The Stray in the painting is leaving Cuba, but where is it going? At this point the communist/capitalist hybrid system of China produces results while the United States, which advertises freedom and democracy, is stuck in a development slumber. Will the stray turn back, go to a country that has a similar system, but yields results, or a country that “promises” liberty?

_Joyce

Advertisements

Filed under: America, Beijing 798, Capitalism, China, development, promises, Reality, Rene Fransico Rodriguez, social commentary, socialism

Leave a Reply

Fill in your details below or click an icon to log in:

WordPress.com Logo

You are commenting using your WordPress.com account. Log Out / Change )

Twitter picture

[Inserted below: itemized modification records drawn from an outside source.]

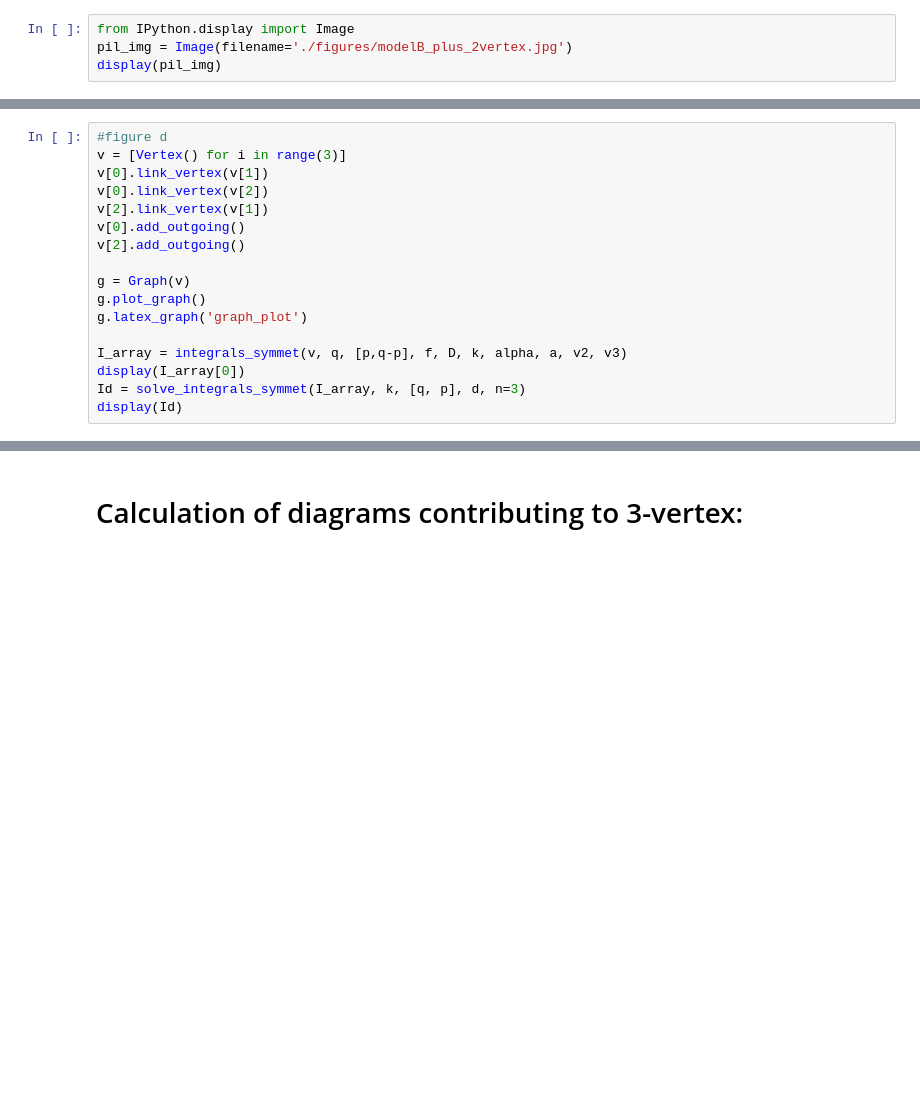
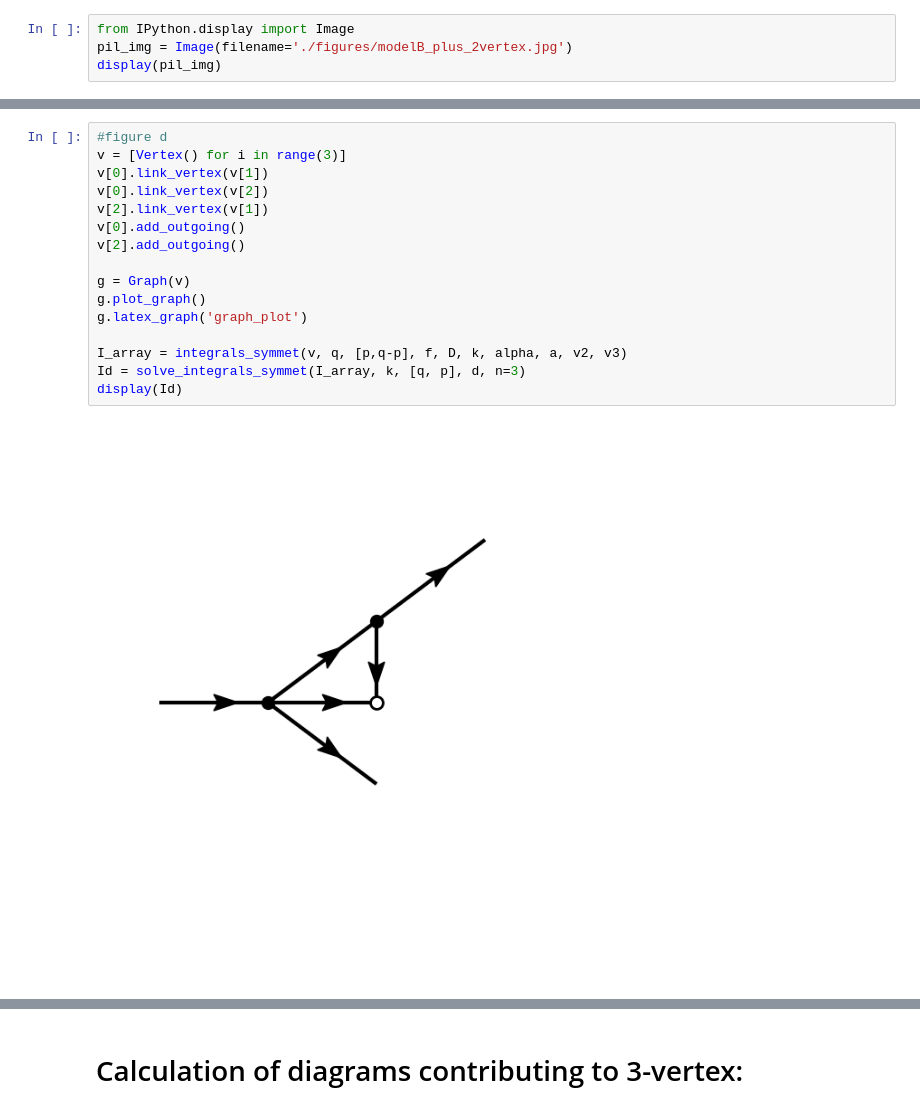
Before and after one commit to us-itp4/restflow, a Jupyter notebook: restflow/graph_test.ipynb, the cells around one changed output, grey strips where cells are left out. Saved outputs shown, nothing was run; the diff lists cells and outputs as text; blank space fills up the shorter version.

```diff
--- a/restflow/graph_test.ipynb
+++ b/restflow/graph_test.ipynb
@@ -123,17 +141,18 @@ display(symvec.integrate_magnitude(Ic, k, d, q, p))
 # %%
 #figure d
 v = [Vertex() for i in range(3)]
 v[0].link_vertex(v[1])
 v[0].link_vertex(v[2])
 v[2].link_vertex(v[1])
 v[0].add_outgoing()
 v[2].add_outgoing()
 
 g = Graph(v)
 g.plot_graph()
 g.latex_graph('graph_plot')
 
 I_array = integrals_symmet(v, q, [p,q-p], f, D, k, alpha, a, v2, v3)
-display(I_array[0])
 Id = solve_integrals_symmet(I_array, k, [q, p], d, n=3)
 display(Id)
+# %% [output]
+[figure, added]
```
Also changed, not shown: parts of 18 cells of this notebook, 2 other files.
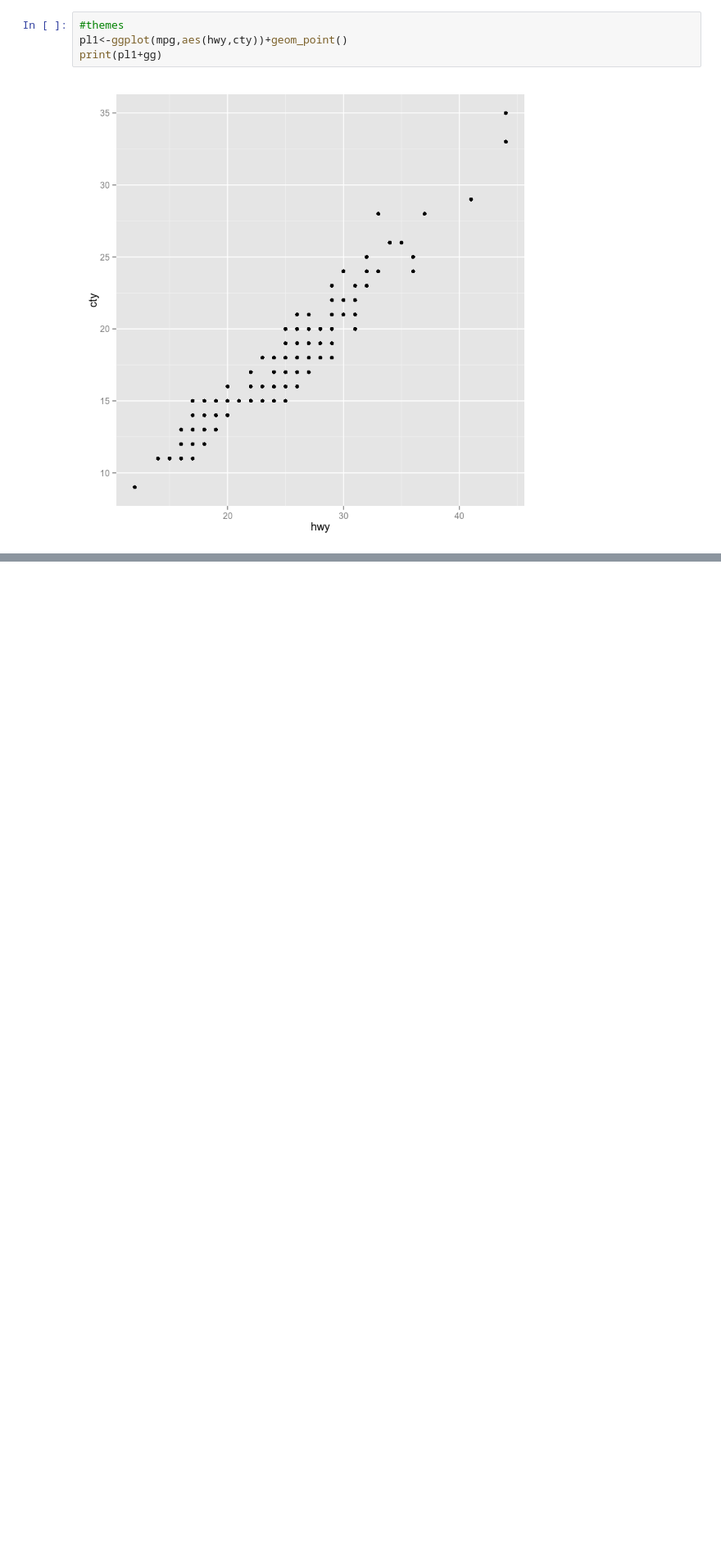
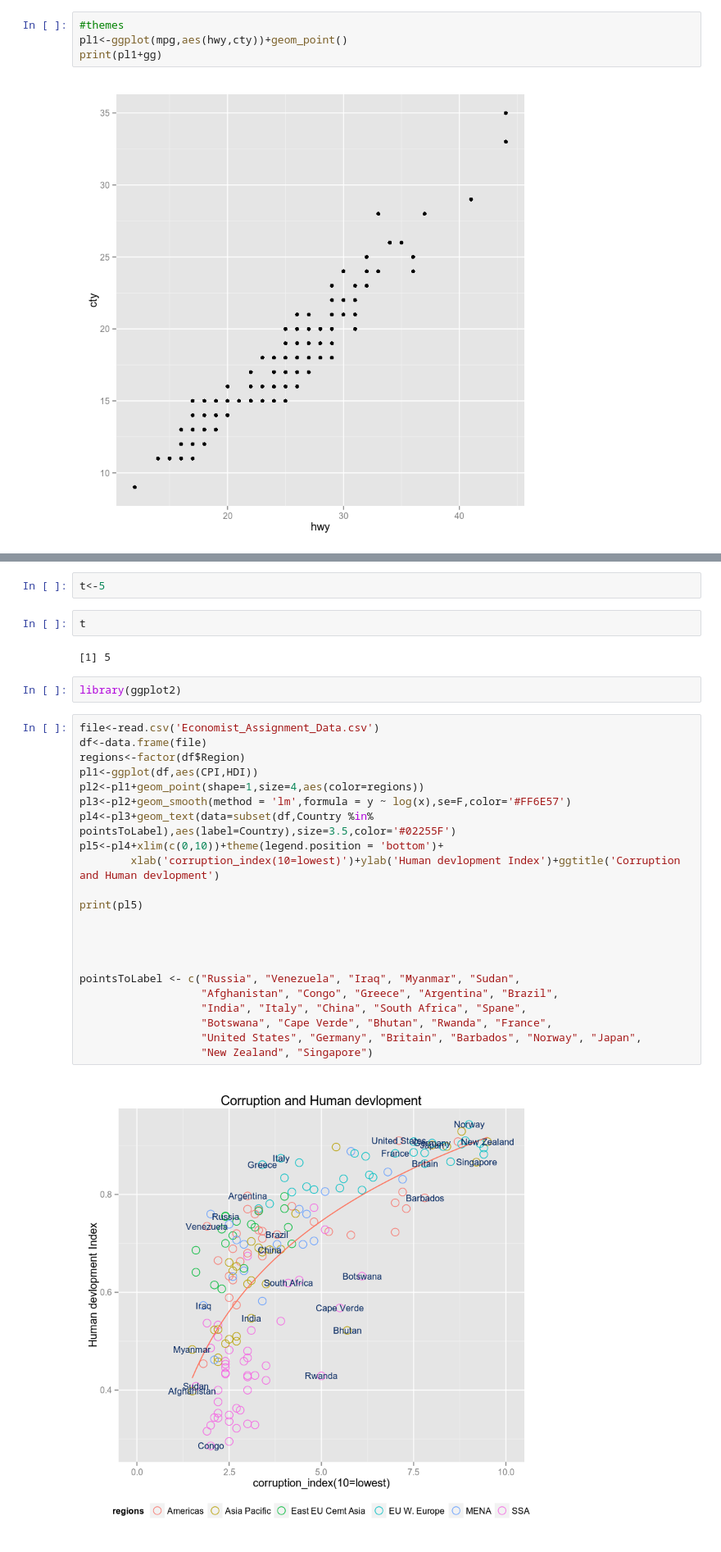
Before and after one commit to swainasish/learn, a Jupyter notebook: R_basic_udemy.ipynb, the cells around one changed output, grey strips where cells are left out. Shown at 82% size. Cells and saved outputs as stored; diff of their text form; blank space fills up the shorter version.

```diff
--- a/R_basic_udemy.ipynb
+++ b/R_basic_udemy.ipynb
@@ -555,0 +550,32 @@ head(mpg)
+# %%
+t<-5
+# %%
+t
+# %% [output]
+[1] 5
+# %%
+library(ggplot2)
+# %%
+file<-read.csv('Economist_Assignment_Data.csv')
+df<-data.frame(file)
+regions<-factor(df$Region)
+pl1<-ggplot(df,aes(CPI,HDI))
+pl2<-pl1+geom_point(shape=1,size=4,aes(color=regions))
+pl3<-pl2+geom_smooth(method = 'lm',formula = y ~ log(x),se=F,color='#FF6E57')
+pl4<-pl3+geom_text(data=subset(df,Country %in% pointsToLabel),aes(label=Country),size=3.5,color='#02255F')
+pl5<-pl4+xlim(c(0,10))+theme(legend.position = 'bottom')+
+        xlab('corruption_index(10=lowest)')+ylab('Human devlopment Index')+ggtitle('Corruption and Human devlopment')
+
+print(pl5)
+
+
+
+
+pointsToLabel <- c("Russia", "Venezuela", "Iraq", "Myanmar", "Sudan",
+                   "Afghanistan", "Congo", "Greece", "Argentina", "Brazil",
+                   "India", "Italy", "China", "South Africa", "Spane",
+                   "Botswana", "Cape Verde", "Bhutan", "Rwanda", "France",
+                   "United States", "Germany", "Britain", "Barbados", "Norway", "Japan",
+                   "New Zealand", "Singapore")
+# %% [output]
+[figure, added]
```
Also changed, not shown: parts of 3 cells of this notebook.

You are commenting using your Twitter account. Log Out / Change )

Facebook photo

You are commenting using your Facebook account. Log Out / Change )

Google+ photo

You are commenting using your Google+ account. Log Out / Change )

Connecting to %s

AAU FALL 2013:

University of Southern California
School of Architecture
Asia Architecture and Urbanism
Study Abroad Program

Director:
Andrew Liang
Instructors:
Bu Bing
Steven Chen
Yo-Ichiro Hakomori
Andrew Liang
Yuyang Liu
Neville Mars
Academic Contributors:
Thomas Chow, SURV
Bert de Muynck, Movingcities.org
Manying Hu, SZGDADRI, ITDP, Guangzhou
Clare Jacobson, Design Writer, Editor, Curator
Laurence Liauw, SPADA, Hong Kong
Mary Ann O'Donnell, Shenzhen Noted, Fat Bird, Shenzhen
Paul Tang, Verse, Shanghai
Li Xiangning, Tongji University, Shanghai
Students:
Daniel Aguilar
Hong Au
Michael den Hartog
Caroline Duncan
Nefer Fernandez
Christian Gomez
Isabelle Hong
Jin Hong Kim
Ashley Louie
Javier Meier
Paula Narvaez
Ashlyn Okimoto
Tamar Partamian
Samuel Rampy
Luis Villanueva
Krista Won
Tiffany Wu

%d bloggers like this: